Professor Wright’s research focuses on African American religion, adolescent spiritual development, and the intersections of religion and public life. Prior to her arrival at Yale, she served for four years as assistant professor of religion and youth ministry at Pfeiffer University and, before that, from 2004 to 2009, was an adjunct faculty member and teaching assistant at the Candler School of Theology at Emory University. At Candler, she also served as program director of the Wisdom of Youth Project for one year and in various positions over four years with the Youth Theological Initiative. She has served as a consultant to the Women’s Theological Center in Boston and has taught at several schools in the Greater Boston area, including Shady Hill School, the Young Achievers Science and Math Academy, and the Martin Luther King, Jr. Open School. Professor Wright’s publications include a book she coedited with Mary Elizabeth Moore, Children, Youth, and Spirituality in a Troubling World, and an issue of Practical Matters Journal that she edited.
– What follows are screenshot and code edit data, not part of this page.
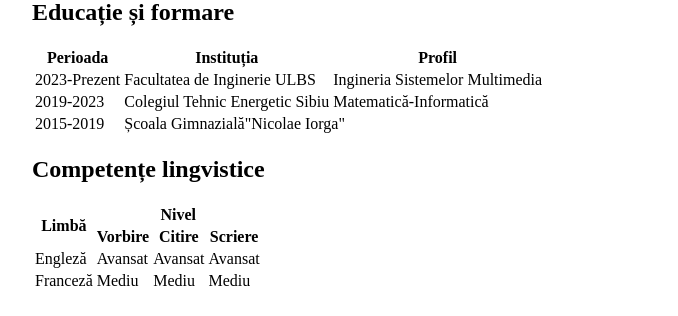
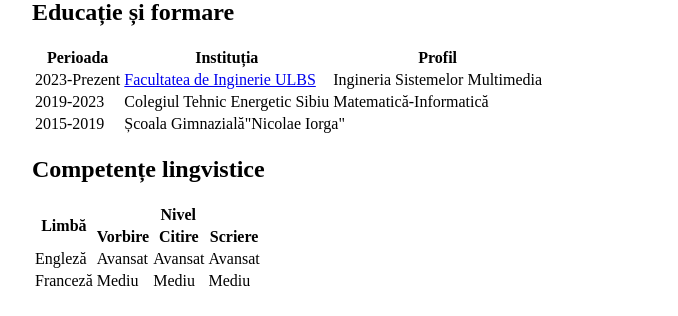
Before and after one commit to sebiseba2024/Curriculum-vitae, a plain HTML site: page index.html in a window 1280 px wide. Shown: the part 473-789 px from the top of the page, without its empty margins (288-966 px from the left). Drawn offline with Linux system fonts and the light colour scheme.

Commit message:
finalfinaltema1

```diff
--- a/index.html
+++ b/index.html
@@ -48,7 +48,7 @@
         <tbody>
             <tr>
                 <td>2023-Prezent</td>
-                <td>Facultatea de Inginerie ULBS</td>
+                <td><a href="https://csac.ro">Facultatea de Inginerie ULBS</a></td>
                 <td>Ingineria Sistemelor Multimedia</td>
             </tr>
             <tr>
```
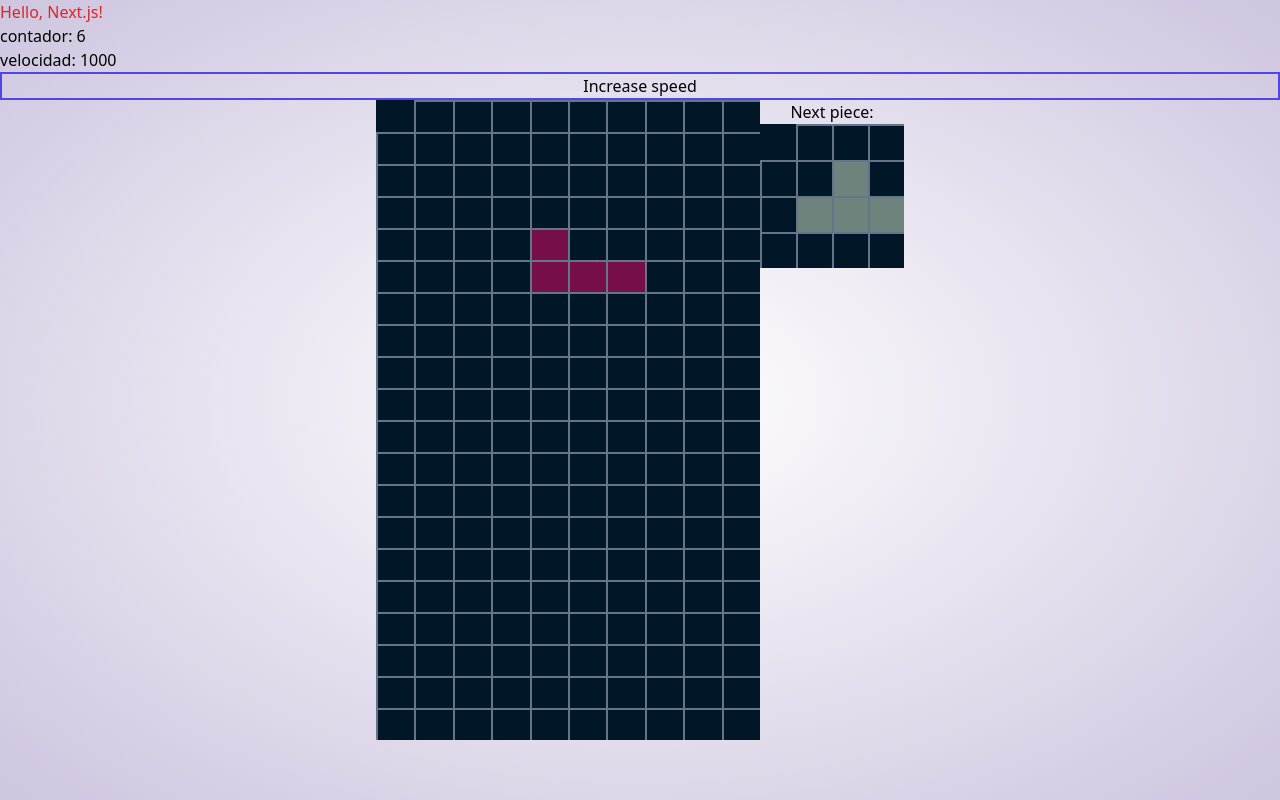
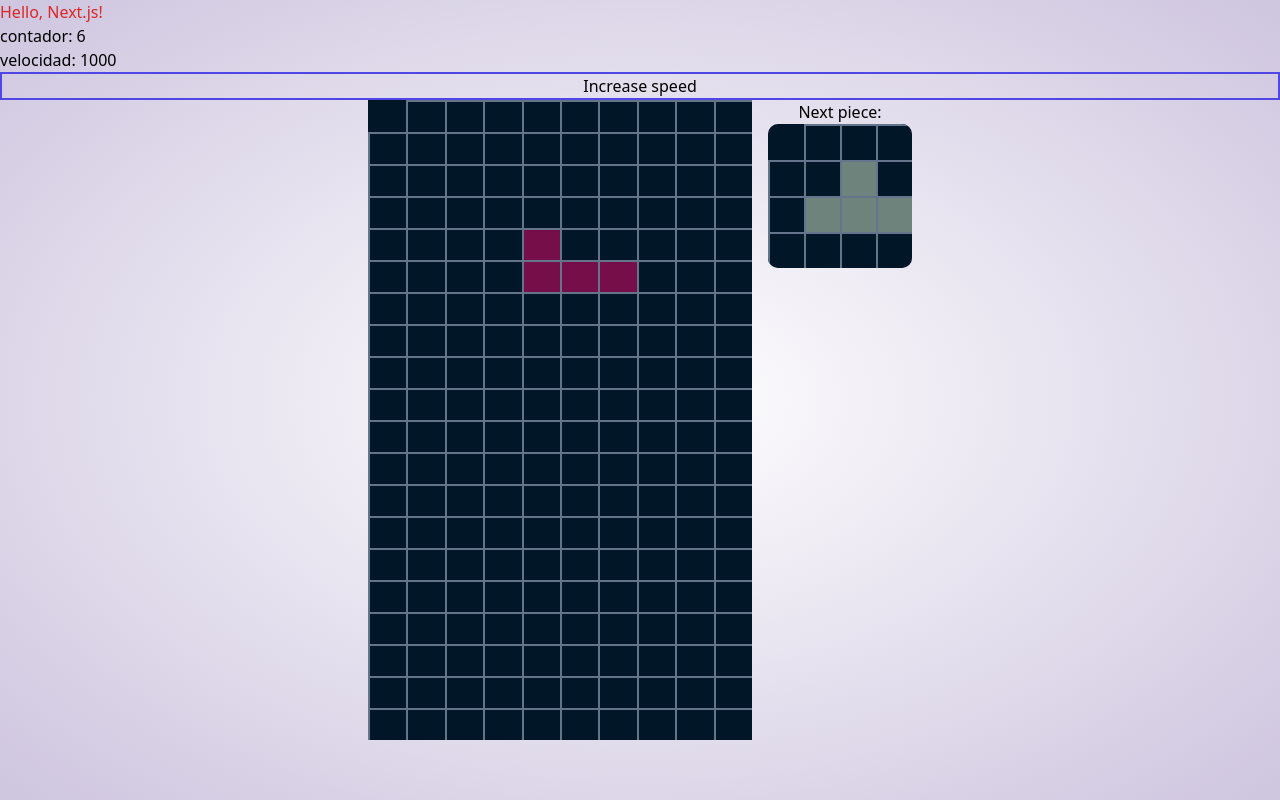
Before and after one commit to Diegdary/tetrisweb, a Next.js app in the folder tetris/: page / in a window 1280 px wide. Built offline with nearby package versions, Linux system fonts and the light colour scheme.

Commit message:
styling of next piece has been enhanced

```diff
--- a/tetris/app/menu.tsx
+++ b/tetris/app/menu.tsx
@@ -4,9 +4,11 @@ interface menuProps {
 }
 export default function Menu({retryfunc,visible}:menuProps): React.JSX.Element{
     const onScreen= visible? "visible": "invisible";
-    return <div className={`${onScreen} flex flex-col justify-evenly items-center absolute top-[50%] translate-y-[-50%] w-96 h-56 bg-[#891d1d]
-    self-center text-center border border-[#ffff00] rounded-[20px]`}>
-        <h2 className="text-white font-bold">It seems like you have lost...</h2>
-        <button className="w-[50%] text-white border border-[#ffff00] rounded-lg" onClick={retryfunc}>Go again?</button>
+
+    return <div className={`${onScreen} flex flex-col justify-evenly items-center absolute top-[50%] translate-y-[-50%] w-96 h-56 bg-[#961d25]
+    self-center text-center rounded-[20px] outline outline-[3px] outline-[#610c12] `}>
+        <h2 className="text-white font-bold text-2xl">It seems like you have lost...</h2>
+        <button className="p-[8px] w-[50%] bg-[#a22931] text-white border border-[#701d23] rounded-lg font-semibold" onClick={retryfunc}>Go again?</button>
     </div>
 }
+//#a9232c
--- a/tetris/app/nextPiece.tsx
+++ b/tetris/app/nextPiece.tsx
@@ -8,7 +8,6 @@ export default function NextPiece({index}:smallMatrix):JSX.Element{
     const [final_values,setFinal_values] = useState<number[]>([]);
 
     useEffect(()=>{
-        debugger
         if (index) {
 
         }
@@ -33,9 +32,9 @@ export default function NextPiece({index}:smallMatrix):JSX.Element{
     },[index]);
 
 
-    return <div className="text-center">
+    return <div className="text-center ml-4">
         <h2>Next piece:</h2>
-        <div className={`w-36 h-36 grid grid-cols-4 grid-rows-4 divide-x-2 divide-y-2 divide-slate-500 bg-slate-400`}>
+        <div className={`rounded-[10px] overflow-hidden w-36 h-36 grid grid-cols-4 grid-rows-4 divide-x-2 divide-y-2 divide-slate-500 bg-slate-400`}>
         {final_values.map((value,key) => <div key={key} className={`bg-[${figures.inf[value].color}]`}></div>)}
         </div>
     </div>
--- a/tetris/app/page.tsx
+++ b/tetris/app/page.tsx
@@ -35,7 +35,7 @@ export default function Page() {
   },[]);
 
   const increaseSpeed = ():void => {
-      if(speed>125){
+      if(speed>100){
         setspeed(last => last/2);
       }
       else{
@@ -464,13 +464,17 @@ export default function Page() {
 
 
   return <div tabIndex={0} className="bg-costum-background h-screen w-screen relative flex flex-col justify-start focus:outline-none" onKeyDown={(e) => { keyeventhandler(e) }}>
-    <Menu retryfunc={retryGame} visible={onMenu}/>
+
     <h1 className="text-red-600	">Hello, Next.js!</h1>
     <p>contador: {counter}</p>
     <p>velocidad: {speed}</p>
     <button className="border-solid border-2 border-indigo-600 " id="123" ref={buttonref} onClick={increaseSpeed}>Increase speed</button>
     <div className="flex justify-center">
-      <Boardt matrix={board.matrix} pointer={board.pointer}/>
+      <div>
+        <Menu retryfunc={retryGame} visible={onMenu}/>
+        <Boardt matrix={board.matrix} pointer={board.pointer}/>
+      </div>
+
       <NextPiece index={board.pointer.index.next}/>
     </div>
 
```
She has given presentations at a number of conferences, including the annual meeting of the American Academy of Religion, and delivered the keynote address at the Children, Youth, and a New Kind of Christianity conference in Washington, D.C., in May 2012. Professor Wright is an ordained minister of the American Baptist Churches and has been on the ministerial staff of several churches, including Union Baptist Church in Cambridge, Massachusetts, and Victory for the World United Church of Christ in Stone Mountain, Georgia.
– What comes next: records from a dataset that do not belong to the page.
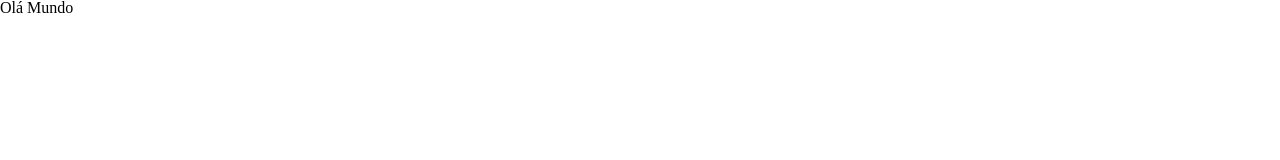
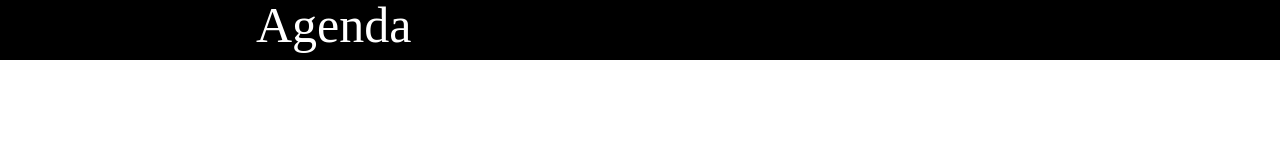
Before and after one commit to PdrOak/Agenda, a plain HTML site: page index.html in a window 1280 px wide. Drawn offline with Linux system fonts and the light colour scheme.

Commit message:
Feito o cabeçalho

```diff
--- a/css/index.css
+++ b/css/index.css
@@ -0,0 +1,16 @@
+header {
+	background: black;
+	padding-bottom: 10px;
+}
+
+.container{
+	width: 60%;
+	height: 100%;
+	margin: 0 auto;
+}
+
+.titulo {
+	font-size: 50px;
+	position: relative;
+	color: white;
+}
--- a/index.html
+++ b/index.html
@@ -4,10 +4,16 @@
 		<meta charset="UTF-8">
 		<title>Agenda de horários</title>
 		<link rel="stylesheet" type="text/css" href="css/reset.css">
-		<kink rel="stylesheet" type="text/css" href="css/index.css">
+		<link rel="stylesheet" type="text/css" href="css/index.css">
 
 	</head>
 	<body>
-		<p>Olá Mundo</p>
+
+		<header>
+			<div class="container">
+				<h1 class="titulo">Agenda</h1>
+			</div>
+
+		</header>
 	</body>
 </html>
```
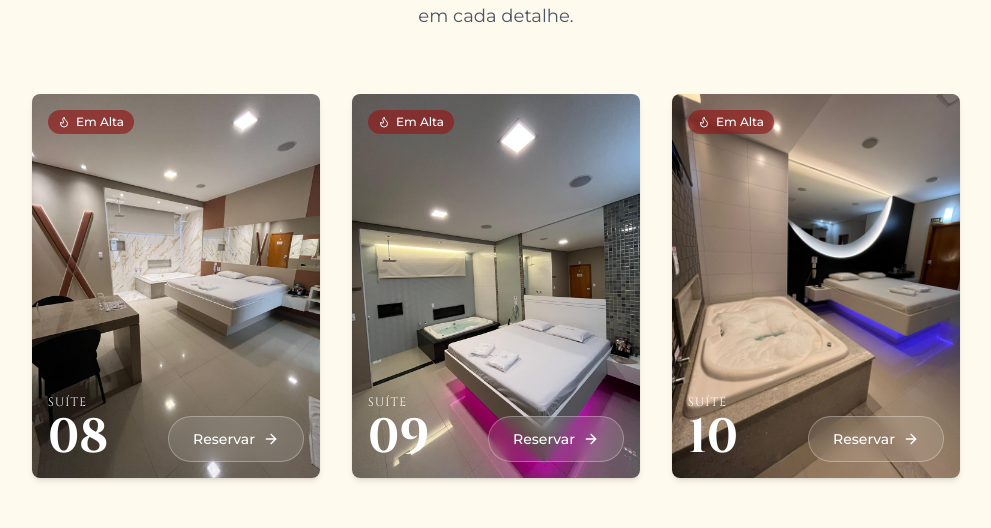
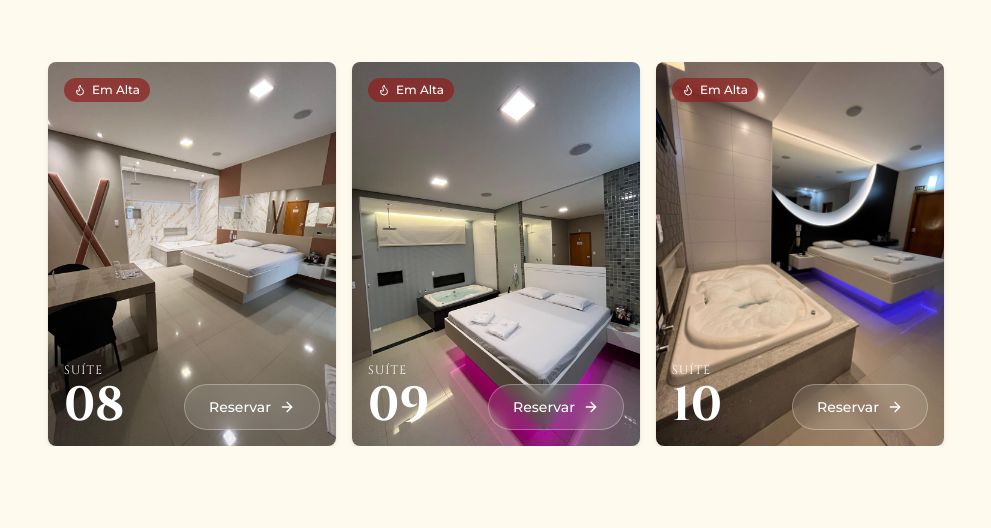
Before and after one commit to vitororb/bland-website, a Next.js app: page /suites in a window 1280 px wide. Shown: the part 2638-3166 px from the top of the page, without its empty margins (144-1135 px from the left). Built offline with nearby package versions, Linux system fonts and the light colour scheme.

Commit message:
feat: ajusta layout das seções de suítes para melhor responsividade

```diff
--- a/app/suites/page.tsx
+++ b/app/suites/page.tsx
@@ -20,7 +20,7 @@ export default function Suites() {
         title="Suítes Luxo"
         subtitle="Descubra nossas suítes de luxo, onde cada detalhe foi pensado para proporcionar uma experiência inesquecível. Com decoração sofisticada, amenidades exclusivas e um ambiente acolhedor, nossas suítes são o refúgio perfeito para momentos de relaxamento e romance."
       >
-        <div className="flex flex-wrap justify-center gap-8">
+        <div className="flex w-full gap-4 overflow-x-auto p-2 [scrollbar-width:none] sm:flex-wrap sm:justify-center sm:p-0">
           {Object.values(suites)
             .filter((suite) => suite.type === "Luxo")
             .map((suite) => (
@@ -41,7 +41,7 @@ export default function Suites() {
         title="Suítes Premium"
         subtitle="Suítes Premium são espaços luxuosos e bem equipados, com acabamentos de alta qualidade e amenidades exclusivas. Ideal para quem busca conforto e sofisticação em cada detalhe."
       >
-        <div className="flex flex-wrap justify-center gap-8">
+        <div className="flex w-full gap-4 overflow-x-auto p-2 [scrollbar-width:none] sm:flex-wrap sm:justify-center sm:p-0">
           {Object.values(suites)
             .filter((suite) => suite.type === "Premium")
             .map((suite) => (
@@ -62,7 +62,7 @@ export default function Suites() {
         title="Suítes Master"
         subtitle="Suítes Master são o auge do luxo e conforto, oferecendo espaços amplos, decoração elegante e uma variedade de amenidades exclusivas. Perfeitas para quem deseja uma experiência verdadeiramente inesquecível."
       >
-        <div className="flex flex-wrap justify-center gap-8">
+        <div className="flex w-full gap-4 overflow-x-auto p-2 [scrollbar-width:none] sm:flex-wrap sm:justify-center sm:p-0">
           {Object.values(suites)
             .filter((suite) => suite.type === "Master")
             .map((suite) => (
```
Yolanda Smith was educated at three different institutions. She remained in her home state for her undergraduate training and earned her bachelor’s degree from Arizona State University. She then headed east and earned an M.Div. from Virginia Theological Seminary (1990) before returning to the West where she completed her education by earning a M.A. and Ph.D. in theology at Claremont (1997).
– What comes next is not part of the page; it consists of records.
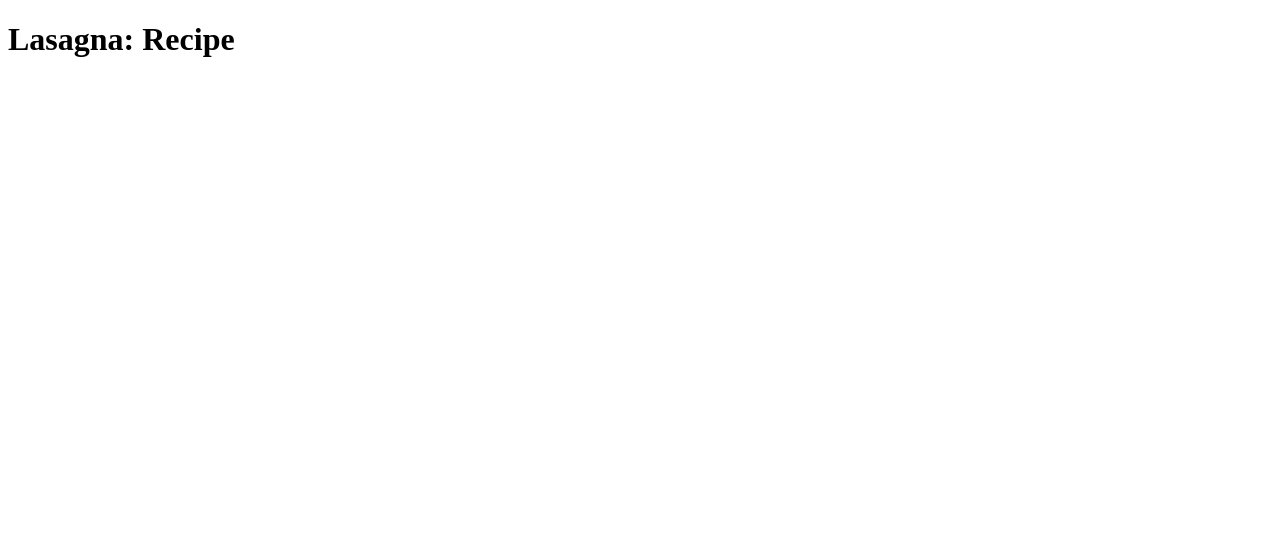
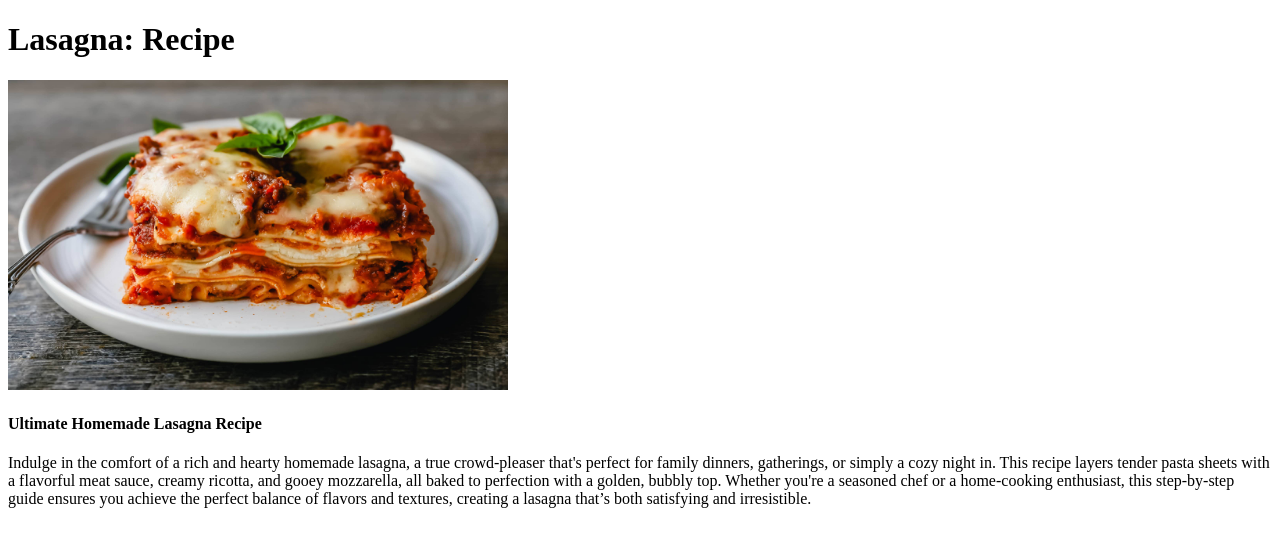
Before and after one commit to Turpentine-crypto/odin-recipes, a plain HTML site: page recipes/lasagna.html in a window 1280 px wide. Drawn offline with Linux system fonts and the light colour scheme; files whose address does not match are found by name.

Commit message:
added description and image to the lasagna recipe

```diff
--- a/recipes/lasagna.html
+++ b/recipes/lasagna.html
@@ -6,6 +6,8 @@
     </head>
     <body>
         <h1>Lasagna: Recipe</h1>
-
+        <p><img src="/Users/rahulpatel/Codin/repos/odin-recipes/images/Lasagna.jpg" height = 310 width = 500></p>
+        <h4>Ultimate Homemade Lasagna Recipe</h4>
+        <p>Indulge in the comfort of a rich and hearty homemade lasagna, a true crowd-pleaser that's perfect for family dinners, gatherings, or simply a cozy night in. This recipe layers tender pasta sheets with a flavorful meat sauce, creamy ricotta, and gooey mozzarella, all baked to perfection with a golden, bubbly top. Whether you're a seasoned chef or a home-cooking enthusiast, this step-by-step guide ensures you achieve the perfect balance of flavors and textures, creating a lasagna that’s both satisfying and irresistible.</p>
     </body>
 </html>
```
Also changed, not shown: images/Lasagna.jpg (added).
She joined the YDS faculty as a visiting assistant professor in Christian education in 2000. She became member of the core faculty as an assistant professor in 2002, serving in this capacity until 2008 when a bout with cancer forced her to change directions. On disability, she continued to serve YDS part-time as a research scholar and a lecturer. She was able to teach at least one course each year through the 2014-2015 academic year. She was recognized by her peers in the profession when she was elected president of the Religious Education Association (2012-2013).